(Edit tracking data)
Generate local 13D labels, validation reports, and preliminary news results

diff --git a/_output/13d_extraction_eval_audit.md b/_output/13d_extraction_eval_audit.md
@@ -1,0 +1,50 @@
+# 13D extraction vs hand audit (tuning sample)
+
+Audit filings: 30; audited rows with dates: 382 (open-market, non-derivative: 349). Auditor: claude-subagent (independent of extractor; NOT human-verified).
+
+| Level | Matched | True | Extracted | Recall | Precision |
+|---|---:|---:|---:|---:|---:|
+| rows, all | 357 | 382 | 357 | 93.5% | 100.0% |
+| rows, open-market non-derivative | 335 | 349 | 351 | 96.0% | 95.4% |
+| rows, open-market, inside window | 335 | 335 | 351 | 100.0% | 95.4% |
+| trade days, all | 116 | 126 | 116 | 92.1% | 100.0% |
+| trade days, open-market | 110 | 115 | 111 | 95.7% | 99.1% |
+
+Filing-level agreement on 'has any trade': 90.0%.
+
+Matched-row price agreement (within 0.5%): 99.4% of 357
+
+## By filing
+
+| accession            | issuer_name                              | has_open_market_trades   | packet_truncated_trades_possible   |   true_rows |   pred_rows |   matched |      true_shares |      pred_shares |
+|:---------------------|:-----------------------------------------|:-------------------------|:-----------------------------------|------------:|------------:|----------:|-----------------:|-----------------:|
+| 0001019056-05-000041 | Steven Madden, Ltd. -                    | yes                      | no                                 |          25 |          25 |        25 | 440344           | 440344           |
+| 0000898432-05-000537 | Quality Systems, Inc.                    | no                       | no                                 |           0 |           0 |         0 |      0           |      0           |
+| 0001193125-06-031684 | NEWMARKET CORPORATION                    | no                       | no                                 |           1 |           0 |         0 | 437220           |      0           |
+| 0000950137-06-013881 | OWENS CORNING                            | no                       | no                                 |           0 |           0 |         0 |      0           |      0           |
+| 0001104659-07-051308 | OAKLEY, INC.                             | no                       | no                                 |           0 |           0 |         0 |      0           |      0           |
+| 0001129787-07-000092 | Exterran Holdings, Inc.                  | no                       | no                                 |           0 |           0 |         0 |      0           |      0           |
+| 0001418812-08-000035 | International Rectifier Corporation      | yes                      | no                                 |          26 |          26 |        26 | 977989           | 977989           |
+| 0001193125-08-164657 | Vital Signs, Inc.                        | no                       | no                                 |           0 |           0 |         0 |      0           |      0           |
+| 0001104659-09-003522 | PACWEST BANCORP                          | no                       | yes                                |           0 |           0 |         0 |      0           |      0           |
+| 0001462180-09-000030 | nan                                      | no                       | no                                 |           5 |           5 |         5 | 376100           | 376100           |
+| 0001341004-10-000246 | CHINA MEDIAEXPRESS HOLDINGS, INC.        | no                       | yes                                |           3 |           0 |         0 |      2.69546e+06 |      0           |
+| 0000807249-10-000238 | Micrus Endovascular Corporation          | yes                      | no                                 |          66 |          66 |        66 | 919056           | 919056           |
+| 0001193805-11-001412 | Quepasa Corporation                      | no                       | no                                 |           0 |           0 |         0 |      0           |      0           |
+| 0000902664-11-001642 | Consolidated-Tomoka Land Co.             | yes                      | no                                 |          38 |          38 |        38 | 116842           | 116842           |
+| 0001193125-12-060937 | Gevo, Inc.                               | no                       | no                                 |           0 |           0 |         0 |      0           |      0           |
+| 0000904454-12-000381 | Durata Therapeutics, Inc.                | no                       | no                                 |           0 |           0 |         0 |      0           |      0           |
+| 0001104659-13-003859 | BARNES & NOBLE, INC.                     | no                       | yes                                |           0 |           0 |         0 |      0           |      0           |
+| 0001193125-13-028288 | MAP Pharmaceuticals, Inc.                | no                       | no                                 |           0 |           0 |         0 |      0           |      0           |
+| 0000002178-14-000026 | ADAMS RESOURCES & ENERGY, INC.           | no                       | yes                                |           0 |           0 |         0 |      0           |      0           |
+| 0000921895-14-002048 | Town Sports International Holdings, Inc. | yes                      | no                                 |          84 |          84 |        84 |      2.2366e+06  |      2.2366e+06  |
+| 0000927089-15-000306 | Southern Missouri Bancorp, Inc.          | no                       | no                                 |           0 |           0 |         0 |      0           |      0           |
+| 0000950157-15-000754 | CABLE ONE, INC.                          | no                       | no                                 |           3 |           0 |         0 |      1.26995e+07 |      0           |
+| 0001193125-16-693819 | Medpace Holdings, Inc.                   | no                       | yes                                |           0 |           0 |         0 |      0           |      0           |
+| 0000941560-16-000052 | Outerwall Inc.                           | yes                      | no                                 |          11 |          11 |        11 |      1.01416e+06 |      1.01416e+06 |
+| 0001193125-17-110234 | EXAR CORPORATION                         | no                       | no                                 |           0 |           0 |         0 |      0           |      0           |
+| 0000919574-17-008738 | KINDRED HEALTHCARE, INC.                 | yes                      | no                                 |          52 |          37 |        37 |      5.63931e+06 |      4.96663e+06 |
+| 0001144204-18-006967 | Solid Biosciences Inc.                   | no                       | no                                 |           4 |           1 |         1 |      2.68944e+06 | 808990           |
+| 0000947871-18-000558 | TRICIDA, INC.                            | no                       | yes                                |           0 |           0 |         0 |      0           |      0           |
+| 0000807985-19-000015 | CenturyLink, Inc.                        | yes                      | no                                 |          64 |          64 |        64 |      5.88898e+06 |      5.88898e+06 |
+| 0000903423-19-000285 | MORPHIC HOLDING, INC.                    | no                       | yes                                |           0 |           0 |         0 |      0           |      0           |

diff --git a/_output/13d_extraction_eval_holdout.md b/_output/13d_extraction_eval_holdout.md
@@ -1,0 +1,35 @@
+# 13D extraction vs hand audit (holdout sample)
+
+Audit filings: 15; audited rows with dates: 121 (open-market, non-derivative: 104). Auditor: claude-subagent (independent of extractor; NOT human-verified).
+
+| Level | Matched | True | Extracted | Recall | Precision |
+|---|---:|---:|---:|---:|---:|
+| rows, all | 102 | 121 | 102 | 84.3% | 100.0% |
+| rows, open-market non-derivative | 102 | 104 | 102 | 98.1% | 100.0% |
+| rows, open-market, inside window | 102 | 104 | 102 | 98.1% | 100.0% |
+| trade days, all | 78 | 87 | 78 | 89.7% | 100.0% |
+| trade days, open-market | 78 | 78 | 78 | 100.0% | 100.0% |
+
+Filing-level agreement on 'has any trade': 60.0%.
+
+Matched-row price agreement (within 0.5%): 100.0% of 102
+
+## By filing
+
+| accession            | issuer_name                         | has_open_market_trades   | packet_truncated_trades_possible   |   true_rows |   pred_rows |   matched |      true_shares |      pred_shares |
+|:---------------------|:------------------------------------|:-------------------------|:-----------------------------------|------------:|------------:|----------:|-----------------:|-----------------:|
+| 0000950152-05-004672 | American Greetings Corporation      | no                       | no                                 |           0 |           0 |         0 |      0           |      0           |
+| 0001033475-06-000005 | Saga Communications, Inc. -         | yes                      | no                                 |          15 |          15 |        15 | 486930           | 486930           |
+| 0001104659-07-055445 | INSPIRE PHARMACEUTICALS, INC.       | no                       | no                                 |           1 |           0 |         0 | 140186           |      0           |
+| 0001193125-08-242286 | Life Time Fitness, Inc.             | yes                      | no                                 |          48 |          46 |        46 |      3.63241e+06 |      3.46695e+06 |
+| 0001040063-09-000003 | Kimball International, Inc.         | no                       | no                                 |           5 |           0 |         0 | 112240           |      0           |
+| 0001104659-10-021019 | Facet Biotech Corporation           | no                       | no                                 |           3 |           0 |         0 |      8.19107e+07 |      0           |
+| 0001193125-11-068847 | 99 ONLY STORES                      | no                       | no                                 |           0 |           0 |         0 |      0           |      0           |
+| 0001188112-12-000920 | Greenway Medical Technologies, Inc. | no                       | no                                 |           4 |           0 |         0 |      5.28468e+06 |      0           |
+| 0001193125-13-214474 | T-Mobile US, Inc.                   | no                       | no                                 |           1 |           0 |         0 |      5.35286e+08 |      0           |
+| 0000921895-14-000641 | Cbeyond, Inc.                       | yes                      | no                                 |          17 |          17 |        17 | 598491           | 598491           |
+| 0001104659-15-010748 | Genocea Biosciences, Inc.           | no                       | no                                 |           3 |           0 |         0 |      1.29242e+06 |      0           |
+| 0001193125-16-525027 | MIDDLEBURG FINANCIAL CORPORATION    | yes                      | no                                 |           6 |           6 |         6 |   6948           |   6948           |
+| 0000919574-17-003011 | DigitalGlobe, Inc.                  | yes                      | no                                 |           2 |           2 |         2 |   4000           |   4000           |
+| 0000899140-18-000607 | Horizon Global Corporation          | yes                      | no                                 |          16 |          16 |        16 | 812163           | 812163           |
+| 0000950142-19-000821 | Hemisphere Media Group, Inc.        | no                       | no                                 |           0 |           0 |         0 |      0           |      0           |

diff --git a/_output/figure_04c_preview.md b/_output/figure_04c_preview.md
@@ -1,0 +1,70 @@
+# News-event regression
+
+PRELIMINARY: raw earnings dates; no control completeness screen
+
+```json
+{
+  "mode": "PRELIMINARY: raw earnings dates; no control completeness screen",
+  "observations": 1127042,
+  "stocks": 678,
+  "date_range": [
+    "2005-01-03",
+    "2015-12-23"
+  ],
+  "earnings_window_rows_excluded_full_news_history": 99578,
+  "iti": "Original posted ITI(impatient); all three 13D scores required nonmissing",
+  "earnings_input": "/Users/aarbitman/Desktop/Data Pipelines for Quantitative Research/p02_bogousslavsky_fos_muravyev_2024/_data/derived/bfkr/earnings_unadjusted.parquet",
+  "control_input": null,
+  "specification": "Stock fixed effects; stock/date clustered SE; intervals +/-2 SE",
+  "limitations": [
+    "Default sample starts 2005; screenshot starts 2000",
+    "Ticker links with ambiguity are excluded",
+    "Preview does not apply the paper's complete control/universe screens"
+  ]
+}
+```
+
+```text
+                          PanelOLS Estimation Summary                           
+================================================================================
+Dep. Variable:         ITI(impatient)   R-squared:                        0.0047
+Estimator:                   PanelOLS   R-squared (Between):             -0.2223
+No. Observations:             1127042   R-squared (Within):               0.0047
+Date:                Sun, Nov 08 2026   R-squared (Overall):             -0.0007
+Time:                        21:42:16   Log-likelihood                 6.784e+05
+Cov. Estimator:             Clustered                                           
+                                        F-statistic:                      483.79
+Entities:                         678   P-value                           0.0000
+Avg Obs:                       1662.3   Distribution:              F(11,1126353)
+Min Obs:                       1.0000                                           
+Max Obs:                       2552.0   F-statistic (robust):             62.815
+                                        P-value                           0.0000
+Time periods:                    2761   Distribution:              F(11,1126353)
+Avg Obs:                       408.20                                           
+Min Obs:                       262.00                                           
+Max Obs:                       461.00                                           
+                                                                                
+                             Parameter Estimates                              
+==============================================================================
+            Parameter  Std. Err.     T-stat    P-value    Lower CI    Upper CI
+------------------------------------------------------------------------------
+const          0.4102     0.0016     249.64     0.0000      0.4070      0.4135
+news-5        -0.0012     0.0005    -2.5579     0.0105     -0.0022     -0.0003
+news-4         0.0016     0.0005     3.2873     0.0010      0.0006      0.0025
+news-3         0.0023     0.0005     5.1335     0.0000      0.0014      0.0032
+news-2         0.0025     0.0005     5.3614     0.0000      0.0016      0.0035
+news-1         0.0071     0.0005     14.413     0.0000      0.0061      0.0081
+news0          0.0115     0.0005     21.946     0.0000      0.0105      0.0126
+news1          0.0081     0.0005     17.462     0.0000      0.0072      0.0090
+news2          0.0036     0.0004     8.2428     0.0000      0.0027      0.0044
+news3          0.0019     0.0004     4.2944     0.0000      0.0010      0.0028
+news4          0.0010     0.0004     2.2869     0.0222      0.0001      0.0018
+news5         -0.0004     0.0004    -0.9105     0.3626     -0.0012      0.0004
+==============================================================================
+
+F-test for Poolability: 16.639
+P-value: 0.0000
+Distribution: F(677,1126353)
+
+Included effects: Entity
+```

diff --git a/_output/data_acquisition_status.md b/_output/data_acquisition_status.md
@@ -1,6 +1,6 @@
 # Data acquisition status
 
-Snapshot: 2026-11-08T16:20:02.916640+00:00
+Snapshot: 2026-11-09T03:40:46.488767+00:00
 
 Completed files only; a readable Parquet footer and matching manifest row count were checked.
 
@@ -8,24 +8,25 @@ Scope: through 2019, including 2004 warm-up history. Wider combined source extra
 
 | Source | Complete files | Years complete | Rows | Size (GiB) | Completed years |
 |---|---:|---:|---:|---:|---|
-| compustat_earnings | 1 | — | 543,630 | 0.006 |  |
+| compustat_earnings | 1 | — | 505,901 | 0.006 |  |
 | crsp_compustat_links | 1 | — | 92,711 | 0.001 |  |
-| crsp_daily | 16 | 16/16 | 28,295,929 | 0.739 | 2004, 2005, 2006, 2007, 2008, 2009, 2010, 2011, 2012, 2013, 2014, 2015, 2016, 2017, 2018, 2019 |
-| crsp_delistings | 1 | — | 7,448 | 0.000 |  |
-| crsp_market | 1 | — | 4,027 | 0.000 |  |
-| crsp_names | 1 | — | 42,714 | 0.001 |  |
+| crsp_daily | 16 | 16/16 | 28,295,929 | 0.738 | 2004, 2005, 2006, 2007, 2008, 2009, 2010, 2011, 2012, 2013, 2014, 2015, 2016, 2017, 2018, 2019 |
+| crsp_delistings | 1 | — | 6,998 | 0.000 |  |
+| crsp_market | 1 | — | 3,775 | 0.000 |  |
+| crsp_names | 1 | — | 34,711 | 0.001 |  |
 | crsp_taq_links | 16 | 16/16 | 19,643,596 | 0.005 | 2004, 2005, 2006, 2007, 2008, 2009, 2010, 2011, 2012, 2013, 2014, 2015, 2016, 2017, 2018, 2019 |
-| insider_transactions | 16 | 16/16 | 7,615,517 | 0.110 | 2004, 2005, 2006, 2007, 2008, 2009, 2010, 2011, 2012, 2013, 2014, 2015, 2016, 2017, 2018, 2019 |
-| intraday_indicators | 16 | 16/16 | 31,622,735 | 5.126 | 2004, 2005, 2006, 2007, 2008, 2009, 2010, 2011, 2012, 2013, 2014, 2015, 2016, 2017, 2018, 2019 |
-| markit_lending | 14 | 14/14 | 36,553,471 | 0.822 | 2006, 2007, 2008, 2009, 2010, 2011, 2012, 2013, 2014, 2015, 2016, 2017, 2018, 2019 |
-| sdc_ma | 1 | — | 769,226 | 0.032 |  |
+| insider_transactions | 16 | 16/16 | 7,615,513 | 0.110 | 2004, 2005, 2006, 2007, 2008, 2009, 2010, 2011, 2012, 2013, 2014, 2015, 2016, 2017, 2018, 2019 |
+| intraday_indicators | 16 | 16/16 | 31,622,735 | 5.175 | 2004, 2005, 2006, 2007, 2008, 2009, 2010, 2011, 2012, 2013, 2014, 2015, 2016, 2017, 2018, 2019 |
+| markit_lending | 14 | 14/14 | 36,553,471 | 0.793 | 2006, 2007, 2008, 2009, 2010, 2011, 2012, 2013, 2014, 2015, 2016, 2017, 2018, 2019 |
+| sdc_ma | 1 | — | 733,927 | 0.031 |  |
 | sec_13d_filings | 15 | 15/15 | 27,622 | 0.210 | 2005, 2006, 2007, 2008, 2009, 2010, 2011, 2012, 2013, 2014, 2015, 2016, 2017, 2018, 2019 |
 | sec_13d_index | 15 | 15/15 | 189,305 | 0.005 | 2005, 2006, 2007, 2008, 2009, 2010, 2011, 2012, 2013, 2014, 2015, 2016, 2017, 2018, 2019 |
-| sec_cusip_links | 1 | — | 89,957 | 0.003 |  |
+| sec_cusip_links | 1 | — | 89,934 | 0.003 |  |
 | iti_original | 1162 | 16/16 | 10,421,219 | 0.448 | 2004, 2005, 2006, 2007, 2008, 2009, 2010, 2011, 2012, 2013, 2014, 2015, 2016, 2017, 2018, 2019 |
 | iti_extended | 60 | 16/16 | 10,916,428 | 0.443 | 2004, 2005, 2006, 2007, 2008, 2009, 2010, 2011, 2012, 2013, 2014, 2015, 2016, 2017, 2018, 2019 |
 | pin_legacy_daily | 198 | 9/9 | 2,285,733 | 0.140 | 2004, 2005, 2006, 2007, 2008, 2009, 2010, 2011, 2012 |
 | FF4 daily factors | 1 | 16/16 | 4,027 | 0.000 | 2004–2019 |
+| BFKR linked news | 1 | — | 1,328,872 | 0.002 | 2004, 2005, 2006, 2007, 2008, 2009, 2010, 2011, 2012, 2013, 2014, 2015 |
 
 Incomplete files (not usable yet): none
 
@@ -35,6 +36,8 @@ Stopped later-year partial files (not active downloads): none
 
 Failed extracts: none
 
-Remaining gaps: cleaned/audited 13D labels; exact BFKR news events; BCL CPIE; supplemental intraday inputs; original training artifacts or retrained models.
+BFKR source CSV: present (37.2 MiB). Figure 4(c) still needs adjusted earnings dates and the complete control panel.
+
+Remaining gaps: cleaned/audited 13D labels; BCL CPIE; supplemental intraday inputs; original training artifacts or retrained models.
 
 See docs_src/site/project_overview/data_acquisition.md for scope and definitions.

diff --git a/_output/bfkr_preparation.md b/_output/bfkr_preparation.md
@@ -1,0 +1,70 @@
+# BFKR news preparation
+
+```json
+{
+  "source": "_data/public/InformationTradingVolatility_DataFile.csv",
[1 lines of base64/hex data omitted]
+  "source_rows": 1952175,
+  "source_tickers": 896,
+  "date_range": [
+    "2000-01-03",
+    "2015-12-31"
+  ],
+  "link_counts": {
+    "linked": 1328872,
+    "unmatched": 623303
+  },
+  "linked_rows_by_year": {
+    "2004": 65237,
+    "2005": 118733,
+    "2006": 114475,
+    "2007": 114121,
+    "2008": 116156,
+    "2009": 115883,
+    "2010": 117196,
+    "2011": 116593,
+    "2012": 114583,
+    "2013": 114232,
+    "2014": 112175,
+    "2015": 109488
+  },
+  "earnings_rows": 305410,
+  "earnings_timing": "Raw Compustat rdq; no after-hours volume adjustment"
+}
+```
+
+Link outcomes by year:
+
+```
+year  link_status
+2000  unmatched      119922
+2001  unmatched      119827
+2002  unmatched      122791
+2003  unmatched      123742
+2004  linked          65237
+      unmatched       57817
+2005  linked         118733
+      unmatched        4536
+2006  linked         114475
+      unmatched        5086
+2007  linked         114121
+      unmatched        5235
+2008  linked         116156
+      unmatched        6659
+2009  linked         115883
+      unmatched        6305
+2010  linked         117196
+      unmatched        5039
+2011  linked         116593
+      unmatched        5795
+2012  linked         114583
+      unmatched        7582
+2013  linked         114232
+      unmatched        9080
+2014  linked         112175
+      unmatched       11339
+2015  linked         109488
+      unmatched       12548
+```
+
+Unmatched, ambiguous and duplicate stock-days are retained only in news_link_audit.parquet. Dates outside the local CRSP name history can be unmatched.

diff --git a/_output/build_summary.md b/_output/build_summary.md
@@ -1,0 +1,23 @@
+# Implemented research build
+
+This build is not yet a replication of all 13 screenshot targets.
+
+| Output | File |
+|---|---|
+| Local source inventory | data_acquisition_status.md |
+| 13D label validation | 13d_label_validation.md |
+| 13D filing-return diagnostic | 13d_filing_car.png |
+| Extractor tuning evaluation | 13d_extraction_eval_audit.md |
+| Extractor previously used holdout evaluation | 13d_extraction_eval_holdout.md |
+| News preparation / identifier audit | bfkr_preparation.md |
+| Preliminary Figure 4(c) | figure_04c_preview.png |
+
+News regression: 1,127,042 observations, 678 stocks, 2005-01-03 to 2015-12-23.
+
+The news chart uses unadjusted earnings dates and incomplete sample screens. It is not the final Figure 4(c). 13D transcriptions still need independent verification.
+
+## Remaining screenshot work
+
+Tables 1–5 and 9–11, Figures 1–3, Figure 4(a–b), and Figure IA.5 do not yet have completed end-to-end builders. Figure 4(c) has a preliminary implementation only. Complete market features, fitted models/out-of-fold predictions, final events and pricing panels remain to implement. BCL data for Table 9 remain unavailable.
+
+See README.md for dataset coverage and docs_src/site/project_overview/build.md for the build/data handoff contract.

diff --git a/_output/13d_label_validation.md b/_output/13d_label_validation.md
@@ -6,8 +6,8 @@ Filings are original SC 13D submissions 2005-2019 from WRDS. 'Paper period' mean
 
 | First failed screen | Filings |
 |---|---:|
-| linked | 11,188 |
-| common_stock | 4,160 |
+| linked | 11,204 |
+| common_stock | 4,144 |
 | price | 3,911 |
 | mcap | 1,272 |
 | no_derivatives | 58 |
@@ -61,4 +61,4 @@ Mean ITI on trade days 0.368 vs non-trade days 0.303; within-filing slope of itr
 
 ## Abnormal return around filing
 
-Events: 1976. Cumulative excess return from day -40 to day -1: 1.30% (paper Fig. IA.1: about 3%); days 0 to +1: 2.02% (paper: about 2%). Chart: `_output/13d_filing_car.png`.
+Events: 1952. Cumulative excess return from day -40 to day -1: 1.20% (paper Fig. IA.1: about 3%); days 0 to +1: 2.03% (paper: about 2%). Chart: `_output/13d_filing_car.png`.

Aim of the task — "evaluation" is the string to look for; please copy every line of the records above where it appears.

Solution —
+| Extractor tuning evaluation | 13d_extraction_eval_audit.md |
+| Extractor previously used holdout evaluation | 13d_extraction_eval_holdout.md |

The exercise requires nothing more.